Stored items

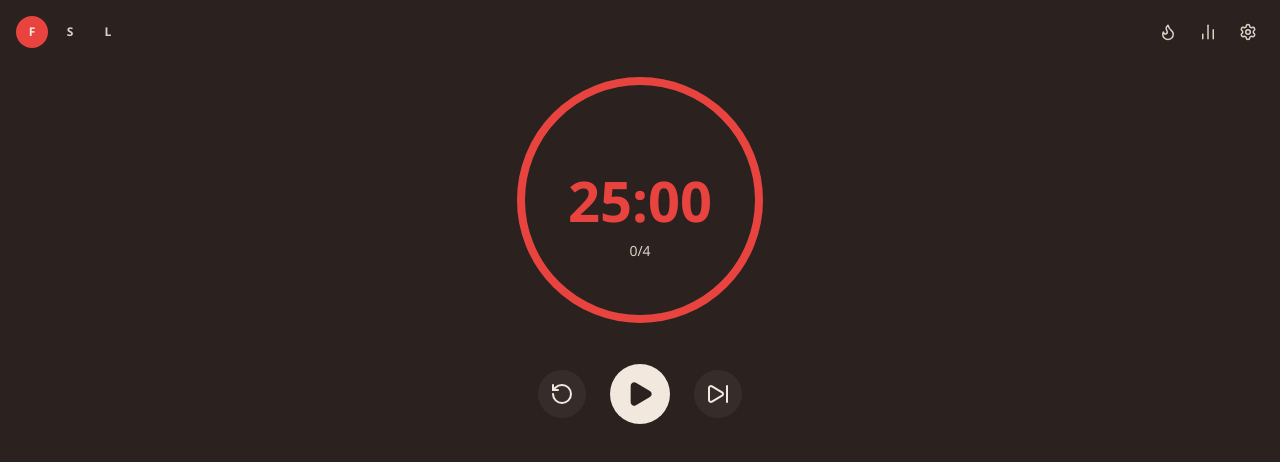
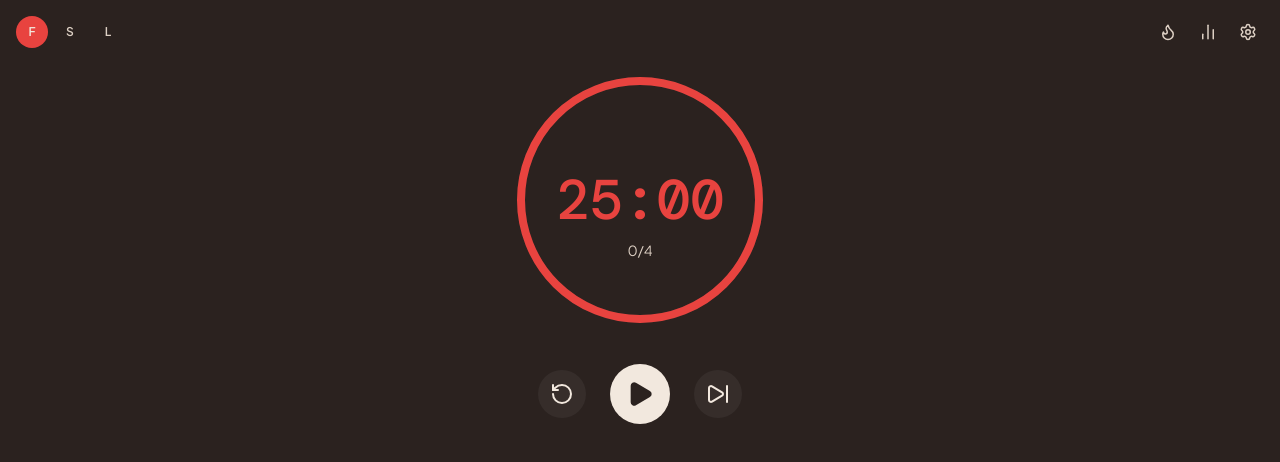
Before and after one commit to perpetuooo/pomodori, a React (Vite) app: page / in a window 1280 px wide. Shown: the top 462 px of the page. Built offline with nearby package versions, Linux system fonts and the light colour scheme.

Commit message:
style: better font

```diff
--- a/index.html
+++ b/index.html
@@ -4,6 +4,7 @@
     <meta charset="UTF-8" />
     <meta name="viewport" content="width=device-width, initial-scale=1.0" />
     <title>Pomodori</title>
+    <link href="https://fonts.googleapis.com/css2?family=DM+Mono:wght@400;500&family=Plus+Jakarta+Sans:wght@400;600&display=swap" rel="stylesheet">
   </head>
   <body>
     <div id="root"></div>
--- a/src/components/SettingsView.tsx
+++ b/src/components/SettingsView.tsx
@@ -320,7 +320,7 @@ export function SettingsView() {
   if (loading) return <div className="p-8 text-center text-muted-foreground">Loading settings...</div>;
 
   return (
-    <main className="min-h-screen relative font-sans text-foreground pb-24">
+    <main className="min-h-screen relative font-['Plus_Jakarta_Sans'] text-foreground pb-24">
       {/* Table of Contents */}
       <aside className="fixed top-24 right-12 hidden lg:flex flex-col gap-3 w-48 z-50">
         <a href="#timer" className={`text-sm transition-all flex items-center gap-3 ${activeSection === 'timer' ? 'text-white font-bold translate-x-[-5px]' : 'text-muted-foreground hover:text-white'}`}>
--- a/src/styles.css
+++ b/src/styles.css
@@ -28,7 +28,9 @@
 }
 
 :root {
-  font-family: "Segoe UI", Tahoma, Geneva, Verdana, sans-serif;
+  --font-ui: "Plus Jakarta Sans", sans-serif;
+  --font-clock: "DM Mono", monospace;
+  font-family: var(--font-ui);
   --bg-color: #2B221F;
   --focus-color: #E8433F;
   --short-break-color: #3A9E5F;
@@ -48,6 +50,7 @@ body {
   min-width: 320px;
   background: var(--bg-color);
   color: var(--text-primary);
+  font-family: var(--font-ui);
 }
 
 .popup {
@@ -171,8 +174,9 @@ button:disabled {
 }
 
 .clock-text {
+  font-family: var(--font-clock);
   font-size: 56px;
-  font-weight: 700;
+  font-weight: 500;
   font-variant-numeric: tabular-nums;
   margin: 0;
   z-index: 1;
```
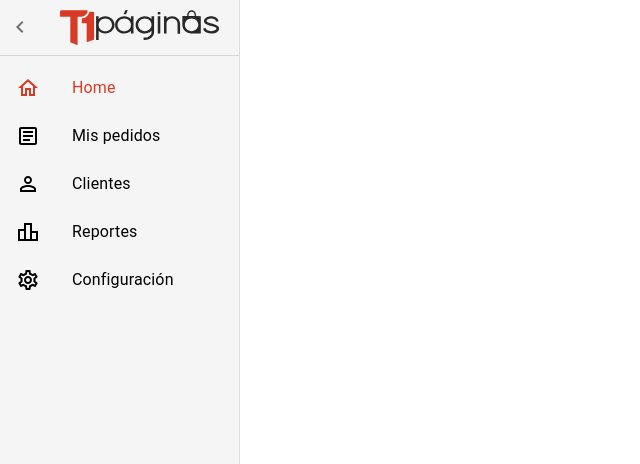
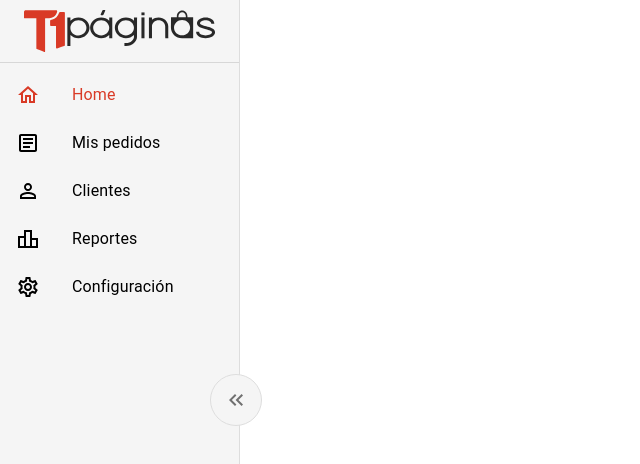
Before and after one commit to FReptar0/t1paginas, a Next.js app: page / in a window 1280 px wide. Shown: the top 464 px of the page, without its empty margins (0-640 px from the left). Built offline with nearby package versions, Linux system fonts and the light colour scheme.

Commit message:
Actualizar íconos de la barra lateral y ajustar diseño

```diff
--- a/src/components/SideBar.tsx
+++ b/src/components/SideBar.tsx
@@ -6,8 +6,8 @@ import ListItemIcon from '@mui/material/ListItemIcon';
 import ListItemText from '@mui/material/ListItemText';
 import Divider from '@mui/material/Divider';
 import IconButton from '@mui/material/IconButton';
-import ChevronRightIcon from '@mui/icons-material/ChevronRight';
-import ChevronLeftIcon from '@mui/icons-material/ChevronLeft';
+import KeyboardDoubleArrowRightOutlinedIcon from '@mui/icons-material/KeyboardDoubleArrowRightOutlined';
+import KeyboardDoubleArrowLeftOutlinedIcon from '@mui/icons-material/KeyboardDoubleArrowLeftOutlined';
 import HomeOutlinedIcon from '@mui/icons-material/HomeOutlined';
 import ArticleOutlinedIcon from '@mui/icons-material/ArticleOutlined';
 import LeaderboardOutlinedIcon from '@mui/icons-material/LeaderboardOutlined';
@@ -20,15 +20,10 @@ import { useRouter } from 'next/router';
 const Sidebar: React.FC<{}> = () => {
     const router = useRouter();
     const [open, setOpen] = useState<boolean>(true);
-    const [selected, setSelected] = useState<string>('/');
     const drawerRef = useRef<HTMLDivElement>(null);
 
     const handleDrawerToggle = () => {
         setOpen(!open);
-    };
-
-    const handleListItemClick = (event: React.SyntheticEvent, item: string) => {
-        setSelected(item);
     };
 
     useEffect(() => {
@@ -64,9 +59,6 @@ const Sidebar: React.FC<{}> = () => {
                 }}
             >
                 <div style={{ display: 'flex', justifyContent: 'space-between', alignItems: 'center' }}>
-                    <IconButton onClick={handleDrawerToggle}>
-                        {open ? <ChevronLeftIcon /> : <ChevronRightIcon />}
-                    </IconButton>
                     <div style={{ padding: '10px 0' }}>
                         <img src="/logo.svg" alt="Logo" style={{ width: '80%', height: 'auto', margin: '0 auto', display: 'block' }} />
                     </div>
@@ -98,6 +90,21 @@ const Sidebar: React.FC<{}> = () => {
                     ))}
                 </List>
             </Drawer>
+            <div style={{
+                position: 'absolute',
+                top: '50%',
+                left: 210,
+                transform: 'translateY(-50%)',
+                backgroundColor: '#f5f5f5',
+                padding: '5px',
+                borderRadius: '50%',
+                zIndex: 9999,
+                border: '1px solid #ddd',
+            }}>
+                <IconButton onClick={handleDrawerToggle}>
+                    {open ? <KeyboardDoubleArrowLeftOutlinedIcon /> : <KeyboardDoubleArrowRightOutlinedIcon />}
+                </IconButton>
+            </div>
         </div>
     );
 }
--- a/src/pages/index.tsx
+++ b/src/pages/index.tsx
@@ -1,14 +1,23 @@
 import React from 'react';
 import Sidebar from '../components/SideBar';
+import Container from '@mui/material/Container';
 
 const Index: React.FC = () => {
     return (
-        <div>
-            <Sidebar>
-                {/* Contenido adicional dentro del Sidebar */}
-            </Sidebar>
-            <div>Contenido principal de la página</div>
-        </div>
+        <>
+            {/* El sidebar debe hacer que los demas elementos no puedan estar detras de el, debe ir en un bloque estilo aside */}
+            <Container
+                sx={{
+                    display: 'flex',
+                    flexDirection: 'row',
+                    padding: 0,
+                    margin: 0,
+                    height: '100vh',
+                }}
+            >
+                <Sidebar />
+            </Container>
+        </>
     );
 };
 
```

# What the task asks:
Only the text of the records above is to be reproduced, exactly as given; the pictures are dropped.

# Answer space:
Before and after one commit to perpetuooo/pomodori, a React (Vite) app: page / in a window 1280 px wide. Shown: the top 462 px of the page. Built offline with nearby package versions, Linux system fonts and the light colour scheme.

Commit message:
style: better font

```diff
--- a/index.html
+++ b/index.html
@@ -4,6 +4,7 @@
     <meta charset="UTF-8" />
     <meta name="viewport" content="width=device-width, initial-scale=1.0" />
     <title>Pomodori</title>
+    <link href="https://fonts.googleapis.com/css2?family=DM+Mono:wght@400;500&family=Plus+Jakarta+Sans:wght@400;600&display=swap" rel="stylesheet">
   </head>
   <body>
     <div id="root"></div>
--- a/src/components/SettingsView.tsx
+++ b/src/components/SettingsView.tsx
@@ -320,7 +320,7 @@ export function SettingsView() {
   if (loading) return <div className="p-8 text-center text-muted-foreground">Loading settings...</div>;
 
   return (
-    <main className="min-h-screen relative font-sans text-foreground pb-24">
+    <main className="min-h-screen relative font-['Plus_Jakarta_Sans'] text-foreground pb-24">
       {/* Table of Contents */}
       <aside className="fixed top-24 right-12 hidden lg:flex flex-col gap-3 w-48 z-50">
         <a href="#timer" className={`text-sm transition-all flex items-center gap-3 ${activeSection === 'timer' ? 'text-white font-bold translate-x-[-5px]' : 'text-muted-foreground hover:text-white'}`}>
--- a/src/styles.css
+++ b/src/styles.css
@@ -28,7 +28,9 @@
 }
 
 :root {
-  font-family: "Segoe UI", Tahoma, Geneva, Verdana, sans-serif;
+  --font-ui: "Plus Jakarta Sans", sans-serif;
+  --font-clock: "DM Mono", monospace;
+  font-family: var(--font-ui);
   --bg-color: #2B221F;
   --focus-color: #E8433F;
   --short-break-color: #3A9E5F;
@@ -48,6 +50,7 @@ body {
   min-width: 320px;
   background: var(--bg-color);
   color: var(--text-primary);
+  font-family: var(--font-ui);
 }
 
 .popup {
@@ -171,8 +174,9 @@ button:disabled {
 }
 
 .clock-text {
+  font-family: var(--font-clock);
   font-size: 56px;
-  font-weight: 700;
+  font-weight: 500;
   font-variant-numeric: tabular-nums;
   margin: 0;
   z-index: 1;
```
Before and after one commit to FReptar0/t1paginas, a Next.js app: page / in a window 1280 px wide. Shown: the top 464 px of the page, without its empty margins (0-640 px from the left). Built offline with nearby package versions, Linux system fonts and the light colour scheme.

Commit message:
Actualizar íconos de la barra lateral y ajustar diseño

```diff
--- a/src/components/SideBar.tsx
+++ b/src/components/SideBar.tsx
@@ -6,8 +6,8 @@ import ListItemIcon from '@mui/material/ListItemIcon';
 import ListItemText from '@mui/material/ListItemText';
 import Divider from '@mui/material/Divider';
 import IconButton from '@mui/material/IconButton';
-import ChevronRightIcon from '@mui/icons-material/ChevronRight';
-import ChevronLeftIcon from '@mui/icons-material/ChevronLeft';
+import KeyboardDoubleArrowRightOutlinedIcon from '@mui/icons-material/KeyboardDoubleArrowRightOutlined';
+import KeyboardDoubleArrowLeftOutlinedIcon from '@mui/icons-material/KeyboardDoubleArrowLeftOutlined';
 import HomeOutlinedIcon from '@mui/icons-material/HomeOutlined';
 import ArticleOutlinedIcon from '@mui/icons-material/ArticleOutlined';
 import LeaderboardOutlinedIcon from '@mui/icons-material/LeaderboardOutlined';
@@ -20,15 +20,10 @@ import { useRouter } from 'next/router';
 const Sidebar: React.FC<{}> = () => {
     const router = useRouter();
     const [open, setOpen] = useState<boolean>(true);
-    const [selected, setSelected] = useState<string>('/');
     const drawerRef = useRef<HTMLDivElement>(null);
 
     const handleDrawerToggle = () => {
         setOpen(!open);
-    };
-
-    const handleListItemClick = (event: React.SyntheticEvent, item: string) => {
-        setSelected(item);
     };
 
     useEffect(() => {
@@ -64,9 +59,6 @@ const Sidebar: React.FC<{}> = () => {
                 }}
             >
                 <div style={{ display: 'flex', justifyContent: 'space-between', alignItems: 'center' }}>
-                    <IconButton onClick={handleDrawerToggle}>
-                        {open ? <ChevronLeftIcon /> : <ChevronRightIcon />}
-                    </IconButton>
                     <div style={{ padding: '10px 0' }}>
                         <img src="/logo.svg" alt="Logo" style={{ width: '80%', height: 'auto', margin: '0 auto', display: 'block' }} />
                     </div>
@@ -98,6 +90,21 @@ const Sidebar: React.FC<{}> = () => {
                     ))}
                 </List>
             </Drawer>
+            <div style={{
+                position: 'absolute',
+                top: '50%',
+                left: 210,
+                transform: 'translateY(-50%)',
+                backgroundColor: '#f5f5f5',
+                padding: '5px',
+                borderRadius: '50%',
+                zIndex: 9999,
+                border: '1px solid #ddd',
+            }}>
+                <IconButton onClick={handleDrawerToggle}>
+                    {open ? <KeyboardDoubleArrowLeftOutlinedIcon /> : <KeyboardDoubleArrowRightOutlinedIcon />}
+                </IconButton>
+            </div>
         </div>
     );
 }
--- a/src/pages/index.tsx
+++ b/src/pages/index.tsx
@@ -1,14 +1,23 @@
 import React from 'react';
 import Sidebar from '../components/SideBar';
+import Container from '@mui/material/Container';
 
 const Index: React.FC = () => {
     return (
-        <div>
-            <Sidebar>
-                {/* Contenido adicional dentro del Sidebar */}
-            </Sidebar>
-            <div>Contenido principal de la página</div>
-        </div>
+        <>
+            {/* El sidebar debe hacer que los demas elementos no puedan estar detras de el, debe ir en un bloque estilo aside */}
+            <Container
+                sx={{
+                    display: 'flex',
+                    flexDirection: 'row',
+                    padding: 0,
+                    margin: 0,
+                    height: '100vh',
+                }}
+            >
+                <Sidebar />
+            </Container>
+        </>
     );
 };
 
```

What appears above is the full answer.